**WHAT YOU HAVE TO DO**.
In the listing below, how many lines contain "styles"? Answer with the number alone.

**DATA EXTRACT**.
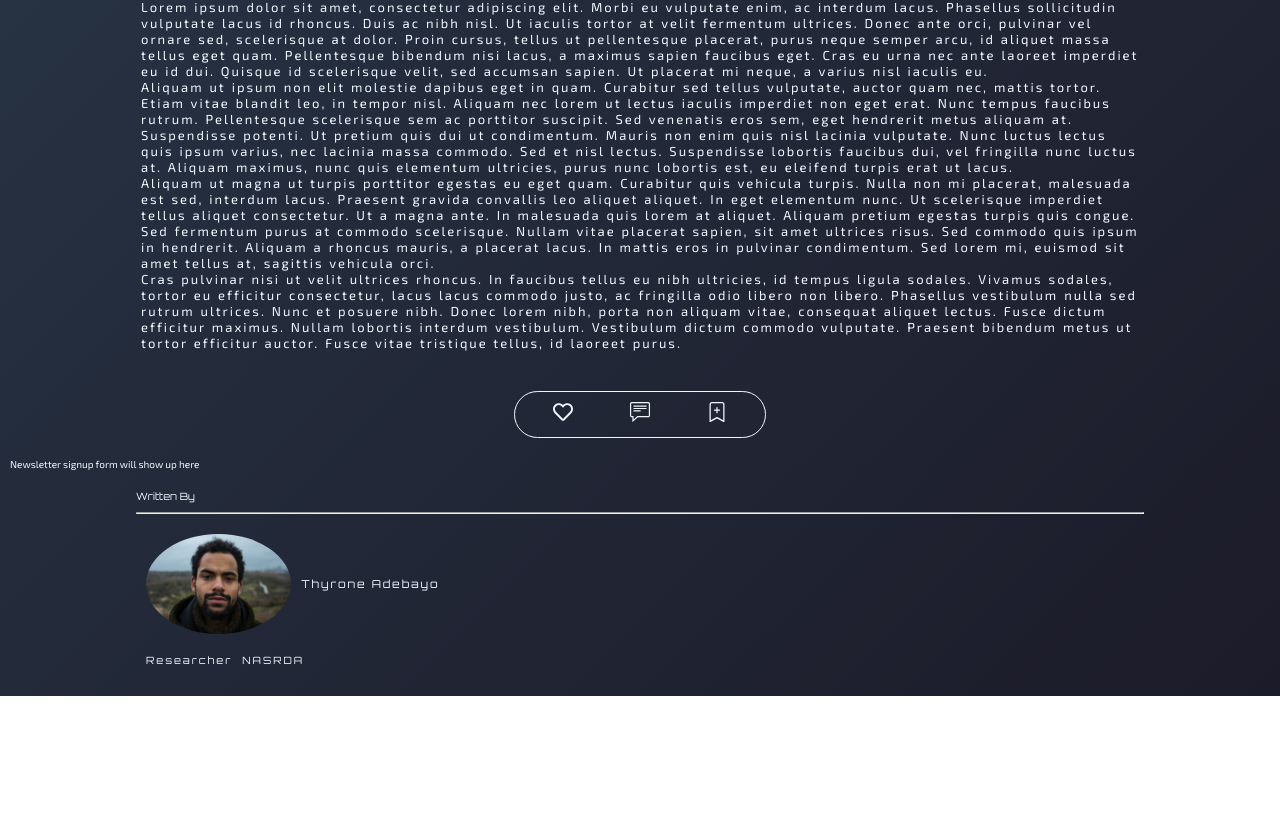
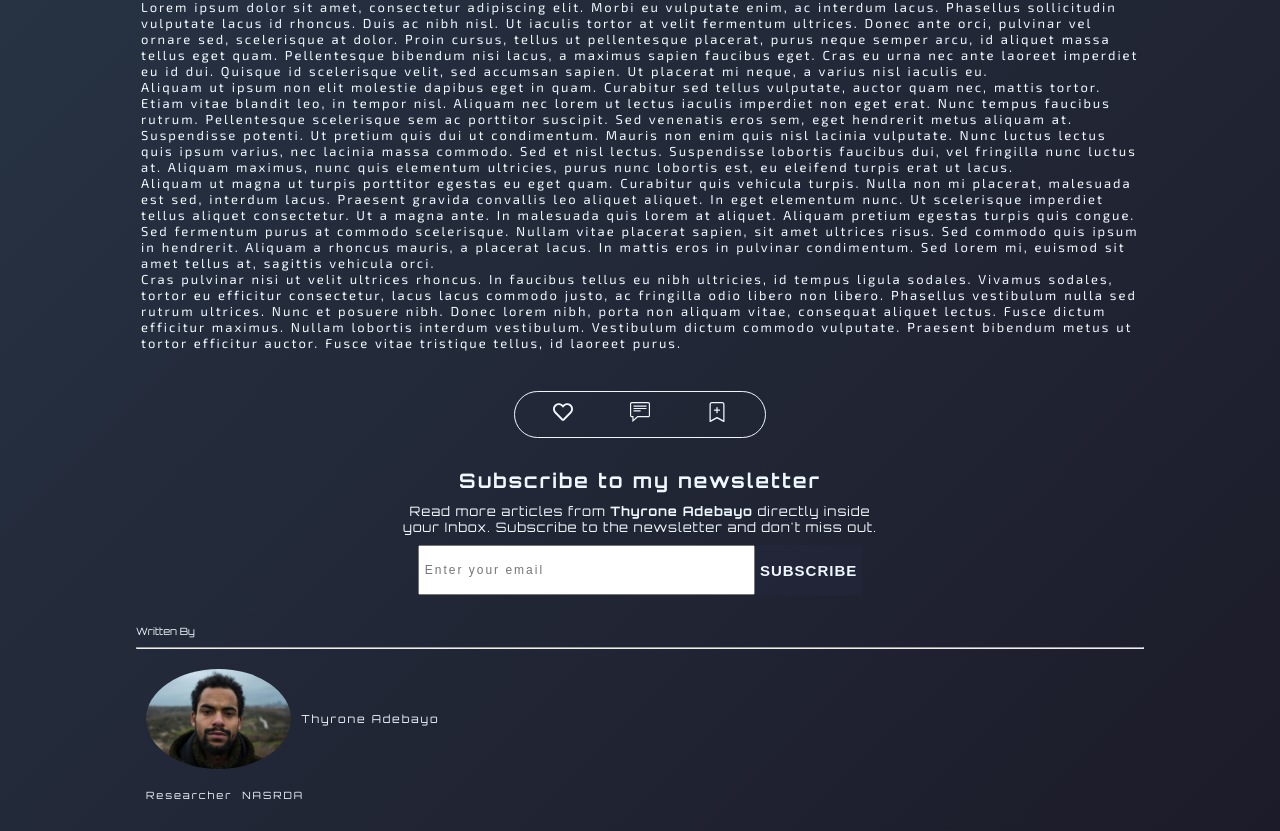
Before and after one commit to PC-Ngumoha/nova, a React (Vite) app: page /blog/post/1 in a window 1280 px wide. Shown: the part 1059-1890 px from the top of the page. Before the commit the page ends 1755 px from the top, so only its background shows below. Built offline with nearby package versions, Linux system fonts and the light colour scheme.

Commit message:
Update: Added Newsletter subscription form to the Post page

```diff
--- a/src/components/NewsletterSignup.tsx
+++ b/src/components/NewsletterSignup.tsx
@@ -1,7 +1,25 @@
-// import classNames from '@/components/styles/NewsletterSignup.module.scss';
+import classNames from '@/components/styles/NewsletterSignup.module.scss';
 
-const NewsletterSignup = () => {
-  return <span>Newsletter signup form will show up here</span>;
+const NewsletterSignup = ({ authorName = '' }: { authorName: string }) => {
+  return (
+    <div className={classNames.newsletter}>
+      <h3>Subscribe to my newsletter</h3>
+      <span>
+        Read more articles from <b>{authorName !== '' ? authorName : 'us'}</b>{' '}
+        directly inside your Inbox. Subscribe to the newsletter and don't miss
+        out.
+      </span>
+      <form>
+        <input
+          type='text'
+          role='input'
+          aria-label='email'
+          placeholder='Enter your email'
+        />
+        <button type='submit'>Subscribe</button>
+      </form>
+    </div>
+  );
 };
 
 export default NewsletterSignup;
--- a/src/components/styles/NewsletterSignup.module.scss
+++ b/src/components/styles/NewsletterSignup.module.scss
@@ -0,0 +1,68 @@
+@import '../../styles/main';
+
+.newsletter {
+  padding: 1rem 0.5rem;
+  display: flex;
+  flex-direction: column;
+  align-items: center;
+  font-family: $heading_font_stack;
+
+  h3 {
+    font-size: 2rem;
+    margin-bottom: 0.5rem;
+    letter-spacing: 0.2rem;
+  }
+
+  span {
+    font-size: 1.3rem;
+    letter-spacing: 0.1rem;
+    text-align: center;
+    margin-bottom: 0.5rem;
+  }
+
+  form {
+    height: fit-content;
+    width: 90%;
+    display: flex;
+
+    input {
+      display: inline-block;
+      height: 5rem;
+      flex: 1;
+      padding: 0.5rem;
+      font-size: 1.2rem;
+      letter-spacing: 0.2rem;
+
+      &:focus {
+        outline: 0;
+      }
+    }
+
+    button {
+      font-size: 1.5rem;
+      text-transform: uppercase;
+      padding: 0.5rem;
+      font-weight: bold;
+      background-color: $color_subtle_shade;
+      color: $color_white;
+      border: 0;
+      letter-spacing: 0.1rem;
+    }
+  }
+}
+
+/* Larger screens */
+@media (min-width: 768px) {
+  .newsletter {
+    width: 40%;
+    margin: 0 auto;
+
+    h3 {
+      margin-bottom: 1rem;
+    }
+
+    span {
+      margin-bottom: 1rem;
+    }
+  }
+}
--- a/src/views/Post.tsx
+++ b/src/views/Post.tsx
@@ -102,7 +102,7 @@ const Post = () => {
           </button>
         ))}
       </div>
-      <NewsletterSignup />
+      <NewsletterSignup authorName='Thyrone Adebayo' />
       <section className={classNames.writtenBy}>
         <span>Written By</span>
         <hr />
```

**FINISHED TASK**.
5